*Work task*. From the records below, pull each line that has "success".

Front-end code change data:
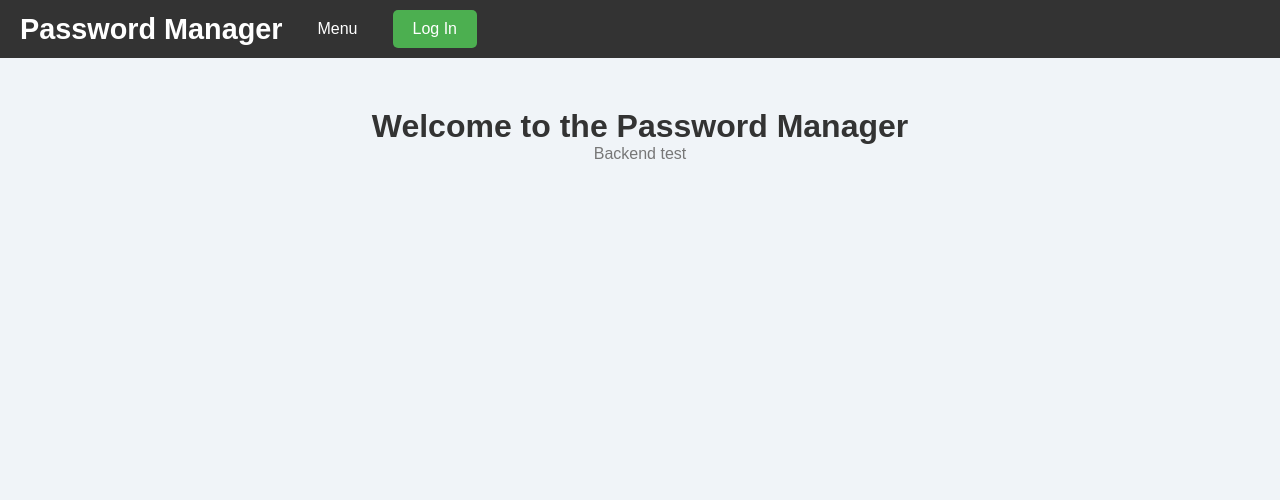
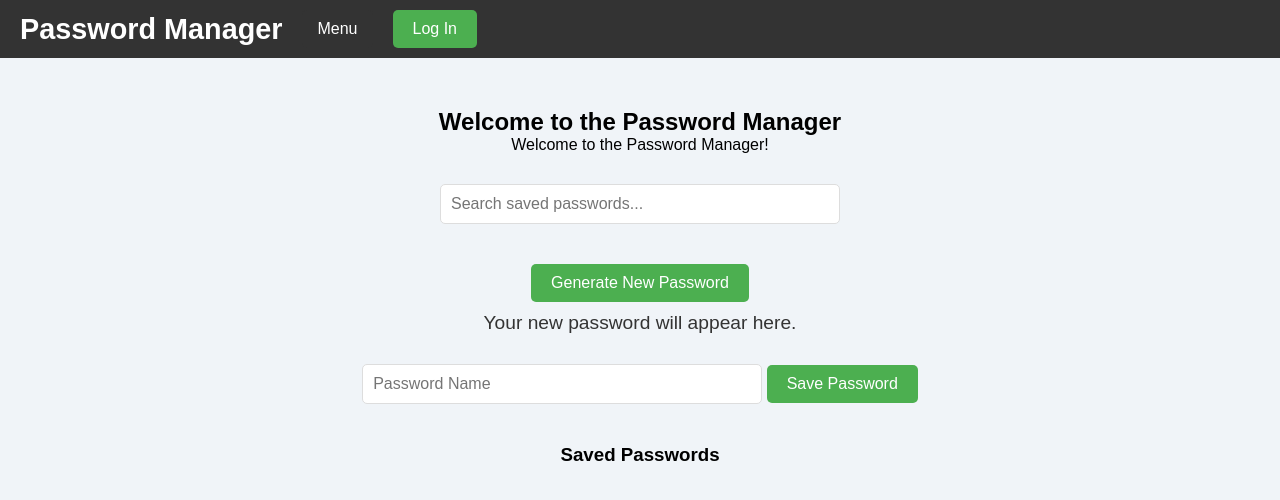
Before and after one commit to Mysty47/Password_Manager_WebApp, a FastAPI app: page / in a window 1280 px wide. Shown: the top 500 px of the page. Run offline with FastAPI, Linux system fonts and the light colour scheme.

Commit message:
Created mechanism for generating random password and saving it with temporal memory

```diff
--- a/app/static/home_design.css
+++ b/app/static/home_design.css
@@ -1,21 +1,18 @@
-/* Общи стилове за страницата */
+/* General Reset */
 * {
   margin: 0;
   padding: 0;
   box-sizing: border-box;
 }
 
+/* Body */
 body {
   font-family: Arial, sans-serif;
   background-color: #f0f4f8;
+  margin: 0;
 }
 
-  h1, h2 {
-    margin: 0;
-    font-family: 'Arial', sans-serif;
-  }
-
-  /* Навигационен бар */
+/* Navbar */
 .navbar {
   background-color: #333;
   color: white;
@@ -78,7 +75,6 @@
   display: block;
 }
 
-  /* Бутон за вход */
 .login-btn {
   background-color: #4CAF50;
   color: white;
@@ -93,18 +89,84 @@
   background-color: #45a049;
 }
 
-  /* Основна секция на страницата */
+/* Container for Main Content */
 .container {
   text-align: center;
   margin-top: 50px;
 }
 
-  .container h2 {
-    font-size: 2rem;
+/* Search Bar Section */
+.search-container {
+  margin: 20px 0;
+}
+
+#search-bar {
+  padding: 10px;
+  width: 100%;
+  max-width: 400px;
+  border: 1px solid #ddd;
+  border-radius: 5px;
+  font-size: 1rem;
+  margin-bottom: 20px;
+}
+
+/* Generated Password Section */
+#generated-password {
+  margin-top: 20px;
+}
+
+#password-display {
+  margin-top: 10px;
+  font-size: 1.2rem;
   color: #333;
 }
 
-  .container p {
+button {
+  padding: 12px;
+  background-color: #4CAF50;
+  color: white;
+  border: none;
+  border-radius: 5px;
+  cursor: pointer;
   font-size: 1rem;
-    color: #777;
 }
+
+button:hover {
+  background-color: #45a049;
+}
+
+/* Save New Password Section */
+#save-password {
+  margin-top: 20px;
+}
+
+input[type="text"] {
+  padding: 10px;
+  margin: 10px 0;
+  width: 100%;
+  max-width: 400px;
+  border: 1px solid #ddd;
+  border-radius: 5px;
+  font-size: 1rem;
+}
+
+/* Password List */
+#password-list {
+  margin-top: 30px;
+}
+
+.password-item {
+  background-color: #fff;
+  padding: 15px;
+  margin: 10px 0;
+  border-radius: 5px;
+  box-shadow: 0 2px 4px rgba(0, 0, 0, 0.1);
+}
+
+.password-name {
+  font-weight: bold;
+}
+
+.password-value {
+  color: #555;
+}
--- /dev/null
+++ b/app/static/script.js
@@ -0,0 +1,57 @@
+ // Generate a random password function
+ function generateRandomPassword() {
+    const length = 12;
+    const charset = "abcdefghijklmnopqrstuvwxyzABCDEFGHIJKLMNOPQRSTUVWXYZ0123456789!@#$%^&*()";
+    let password = "";
+    for (let i = 0; i < length; i++) {
+      password += charset.charAt(Math.floor(Math.random() * charset.length));
+    }
+    return password;
+  }
+
+  // Save password to the list
+  function savePassword() {
+    const passwordName = document.getElementById("new-password-name").value;
+    const passwordValue = document.getElementById("password-display").textContent;
+
+    if (!passwordName || passwordValue === "Your new password will appear here.") {
+      alert("Please generate a password and enter a password name.");
+      return;
+    }
+
+    const passwordItem = document.createElement("div");
+    passwordItem.classList.add("password-item");
+    passwordItem.innerHTML = `
+      <div class="password-name">${passwordName}</div>
+      <div class="password-value">${passwordValue}</div>
+    `;
+    document.getElementById("saved-passwords").appendChild(passwordItem);
+
+    // Reset the input fields
+    document.getElementById("new-password-name").value = "";
+    document.getElementById("password-display").textContent = "Your new password will appear here.";
+  }
+
+  // Generate new password when the button is clicked
+  document.getElementById("generate-btn").addEventListener("click", function() {
+    const newPassword = generateRandomPassword();
+    document.getElementById("password-display").textContent = newPassword;
+  });
+
+  // Save password when the button is clicked
+  document.getElementById("save-password-btn").addEventListener("click", savePassword);
+
+  // Simple search functionality for the password list
+  document.getElementById("search-bar").addEventListener("input", function() {
+    const searchTerm = document.getElementById("search-bar").value.toLowerCase();
+    const passwordItems = document.querySelectorAll(".password-item");
+
+    passwordItems.forEach(item => {
+      const passwordName = item.querySelector(".password-name").textContent.toLowerCase();
+      if (passwordName.includes(searchTerm)) {
+        item.style.display = "block";
+      } else {
+        item.style.display = "none";
+      }
+    });
+  });
--- a/app/templates/home.html
+++ b/app/templates/home.html
@@ -28,6 +28,33 @@
   <div class="container">
     <h2>Welcome to the Password Manager</h2>
     <p>{{ message }}</p>
+
+    <!-- Search Bar Section -->
+    <div class="search-container">
+      <input type="text" id="search-bar" placeholder="Search saved passwords...">
+    </div>
+
+    <!-- Generated Password Section -->
+    <div id="generated-password">
+      <button class="login-btn" id="generate-btn">Generate New Password</button>
+      <p id="password-display">Your new password will appear here.</p>
+    </div>
+
+    <!-- Save New Password Section -->
+    <div id="save-password">
+      <input type="text" id="new-password-name" placeholder="Password Name">
+      <button class="login-btn" id="save-password-btn">Save Password</button>
+    </div>
+
+    <!-- List of Saved Passwords -->
+    <div id="password-list">
+      <h3>Saved Passwords</h3>
+      <div id="saved-passwords">
+        <!-- List of saved passwords will be dynamically added here -->
+      </div>
+    </div>
   </div>
+
+  <script src="static/script.js"></script>
 </body>
 </html>
--- a/main.py
+++ b/main.py
@@ -11,16 +11,10 @@ app.mount("/static", StaticFiles(directory="app/static"), name="static")
 
 templates = Jinja2Templates(directory="app/templates")
 
-isLogged = False
+# Temporary in-memory storage for demo purposes
+saved_passwords = []
 
-#Temp
-listUsernames_forLogin = []
-listPasswords_forLogin = []
-
-# Temp
-listSavedLocations = []
-listSavedPasswords = []
-
+# Enable CORS
 app.add_middleware(
     CORSMiddleware,
     allow_origins=["*"],
@@ -31,32 +25,34 @@ app.add_middleware(
 
 @app.post("/login/")
 async def login(username: str = Form(...), password: str = Form(...)):
-    for i in listUsernames_forLogin:
-        if username == i and password == "password":
-            isLogged = True
-            return {"status": "success", "message": "Login successful!"}
+    # Simple login logic (credentials for now)
+    if username == "testuser" and password == "password":
+        return {"status": "success", "message": "Login successful!"}
     return {"status": "error", "message": "Invalid credentials"}
 
 @app.post("/signup/")
 async def signup(username: str = Form(...), password: str = Form(...)):
-    for i in listUsernames_forLogin:
-        if username == i:
-            return {"status": "error", "message": "Already in use!"}
-    listUsernames_forLogin.append(username)
-    listPasswords_forLogin.append(password)
+    # Simple signup logic
     return {"status": "success", "message": "Signup successful!"}
+
+@app.post("/save_password/")
+async def save_password(name: str = Form(...), password: str = Form(...)):
+    saved_passwords.append({"name": name, "password": password})
+    return {"status": "success", "message": "Password saved successfully!"}
 
 @app.get("/", response_class=HTMLResponse)
 async def read_root(request: Request):
-    message = "Backend test"
+    message = "Welcome to the Password Manager!"
     return templates.TemplateResponse("home.html", {"request": request, "message": message})
 
 @app.get("/login.html", response_class=HTMLResponse)
-async def read_root(request: Request):
-    message = "Backend test"
-    return templates.TemplateResponse("login.html", {"request": request, "message": message})
+async def login_page(request: Request):
+    return templates.TemplateResponse("login.html", {"request": request})
 
 @app.get("/signup.html", response_class=HTMLResponse)
-async def read_root(request: Request):
-    message = "Backend test"
-    return templates.TemplateResponse("signup.html", {"request": request, "message": message})
+async def signup_page(request: Request):
+    return templates.TemplateResponse("signup.html", {"request": request})
+
+@app.get("/saved_passwords")
+async def get_saved_passwords():
+    return {"passwords": saved_passwords}
```
Lines whose indentation alone changed are shown as unchanged.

*Solution for this problem*.
-            return {"status": "success", "message": "Login successful!"}
+        return {"status": "success", "message": "Login successful!"}
     return {"status": "success", "message": "Signup successful!"}
+    return {"status": "success", "message": "Password saved successfully!"}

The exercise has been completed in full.